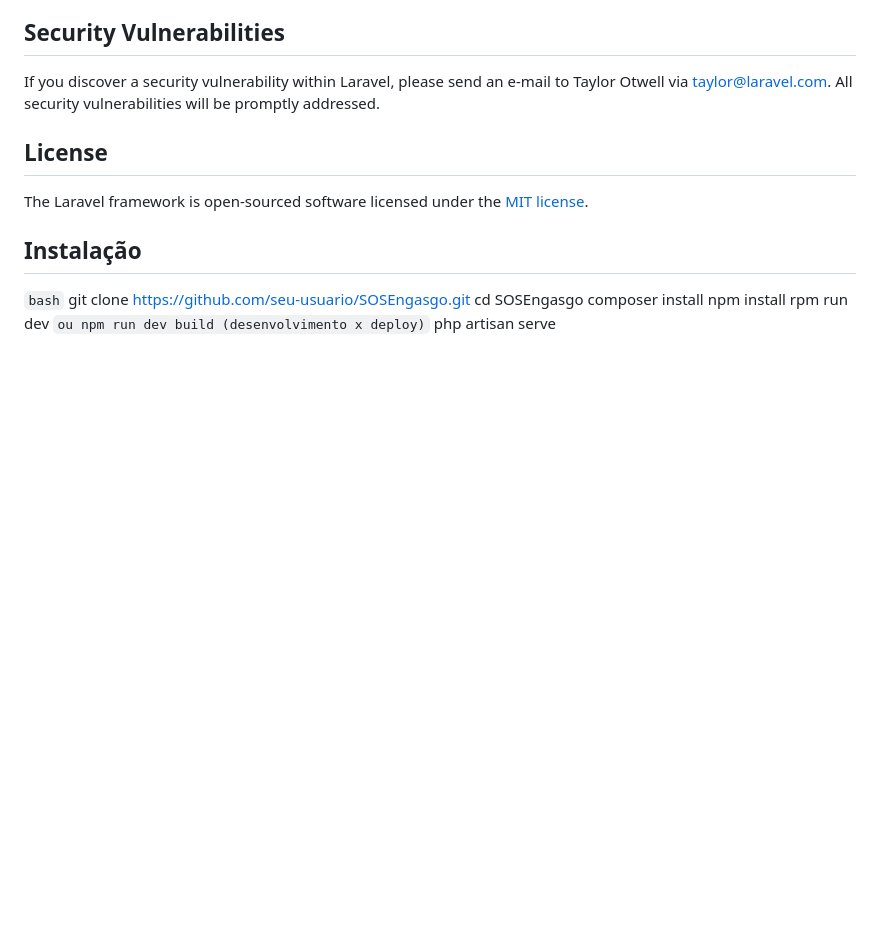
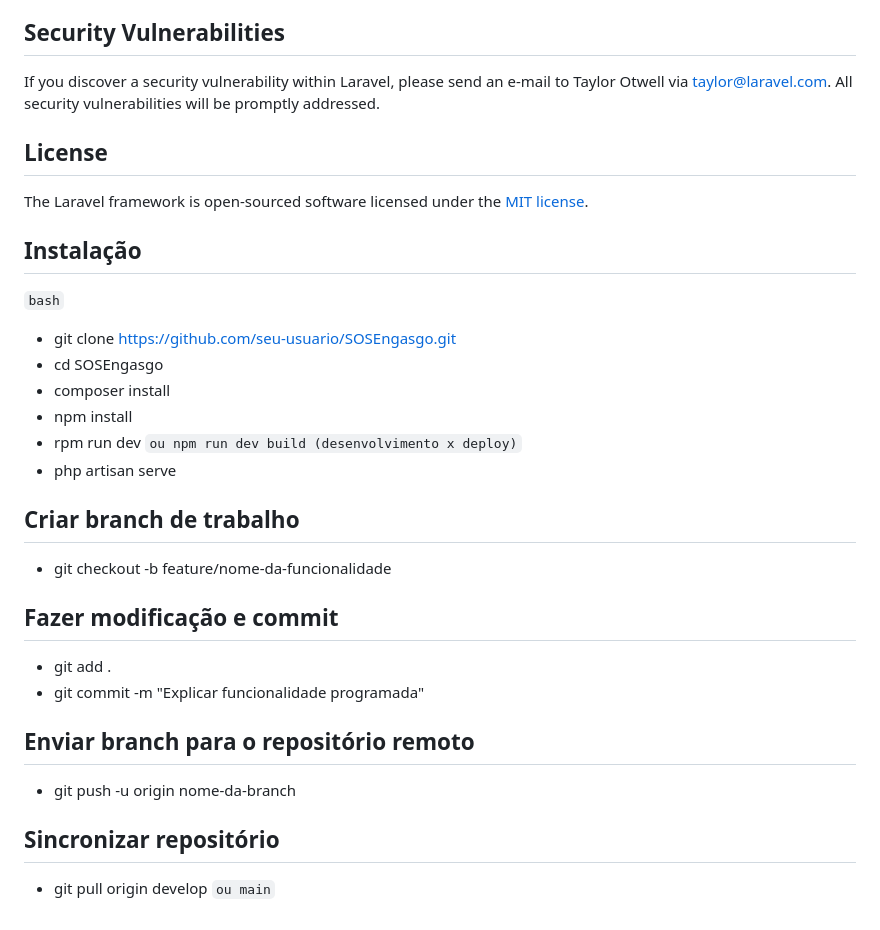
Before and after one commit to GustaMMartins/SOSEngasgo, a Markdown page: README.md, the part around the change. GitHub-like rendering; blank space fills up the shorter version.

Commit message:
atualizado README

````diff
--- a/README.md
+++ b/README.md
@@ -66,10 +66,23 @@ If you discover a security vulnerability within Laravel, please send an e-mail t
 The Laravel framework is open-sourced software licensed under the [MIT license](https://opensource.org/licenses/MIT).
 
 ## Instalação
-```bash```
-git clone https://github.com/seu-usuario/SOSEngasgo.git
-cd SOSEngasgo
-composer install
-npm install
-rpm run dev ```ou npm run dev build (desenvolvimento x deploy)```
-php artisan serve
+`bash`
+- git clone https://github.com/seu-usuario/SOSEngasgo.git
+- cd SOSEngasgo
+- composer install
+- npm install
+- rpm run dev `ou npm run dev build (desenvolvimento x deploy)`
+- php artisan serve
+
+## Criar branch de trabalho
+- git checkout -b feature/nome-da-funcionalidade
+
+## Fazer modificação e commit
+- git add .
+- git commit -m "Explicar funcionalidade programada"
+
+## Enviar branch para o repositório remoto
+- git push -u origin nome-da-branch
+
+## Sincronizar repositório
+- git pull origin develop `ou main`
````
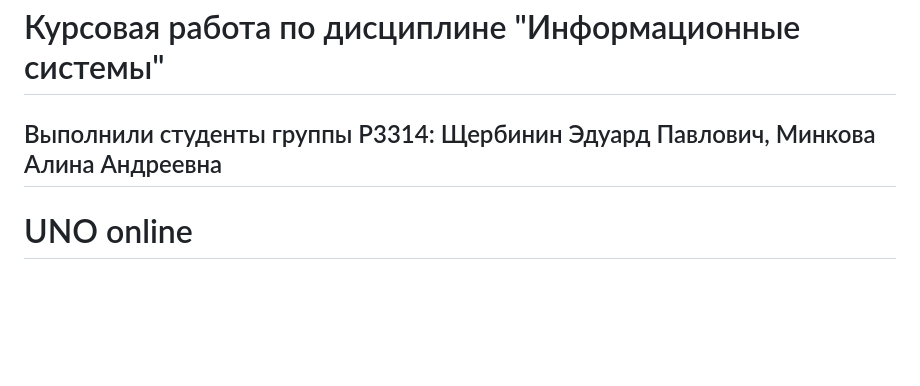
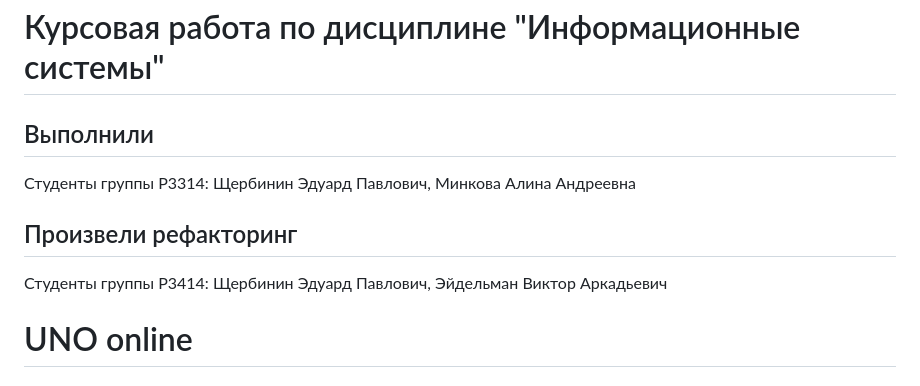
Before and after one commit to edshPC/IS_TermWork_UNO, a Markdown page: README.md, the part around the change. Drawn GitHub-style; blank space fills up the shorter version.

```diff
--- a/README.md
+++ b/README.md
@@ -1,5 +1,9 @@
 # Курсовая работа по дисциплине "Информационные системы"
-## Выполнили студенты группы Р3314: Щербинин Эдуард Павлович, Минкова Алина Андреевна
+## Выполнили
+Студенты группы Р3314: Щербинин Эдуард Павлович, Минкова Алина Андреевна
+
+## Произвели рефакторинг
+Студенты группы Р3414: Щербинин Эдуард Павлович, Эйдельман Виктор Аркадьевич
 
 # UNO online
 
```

□ □ □ □ □ □ □

Required action
Once the pictures are removed, reproduce the remaining entries above exactly.

Solution to the exercise
Before and after one commit to GustaMMartins/SOSEngasgo, a Markdown page: README.md, the part around the change. GitHub-like rendering; blank space fills up the shorter version.

Commit message:
atualizado README

````diff
--- a/README.md
+++ b/README.md
@@ -66,10 +66,23 @@ If you discover a security vulnerability within Laravel, please send an e-mail t
 The Laravel framework is open-sourced software licensed under the [MIT license](https://opensource.org/licenses/MIT).
 
 ## Instalação
-```bash```
-git clone https://github.com/seu-usuario/SOSEngasgo.git
-cd SOSEngasgo
-composer install
-npm install
-rpm run dev ```ou npm run dev build (desenvolvimento x deploy)```
-php artisan serve
+`bash`
+- git clone https://github.com/seu-usuario/SOSEngasgo.git
+- cd SOSEngasgo
+- composer install
+- npm install
+- rpm run dev `ou npm run dev build (desenvolvimento x deploy)`
+- php artisan serve
+
+## Criar branch de trabalho
+- git checkout -b feature/nome-da-funcionalidade
+
+## Fazer modificação e commit
+- git add .
+- git commit -m "Explicar funcionalidade programada"
+
+## Enviar branch para o repositório remoto
+- git push -u origin nome-da-branch
+
+## Sincronizar repositório
+- git pull origin develop `ou main`
````
Before and after one commit to edshPC/IS_TermWork_UNO, a Markdown page: README.md, the part around the change. Drawn GitHub-style; blank space fills up the shorter version.

```diff
--- a/README.md
+++ b/README.md
@@ -1,5 +1,9 @@
 # Курсовая работа по дисциплине "Информационные системы"
-## Выполнили студенты группы Р3314: Щербинин Эдуард Павлович, Минкова Алина Андреевна
+## Выполнили
+Студенты группы Р3314: Щербинин Эдуард Павлович, Минкова Алина Андреевна
+
+## Произвели рефакторинг
+Студенты группы Р3414: Щербинин Эдуард Павлович, Эйдельман Виктор Аркадьевич
 
 # UNO online
 
```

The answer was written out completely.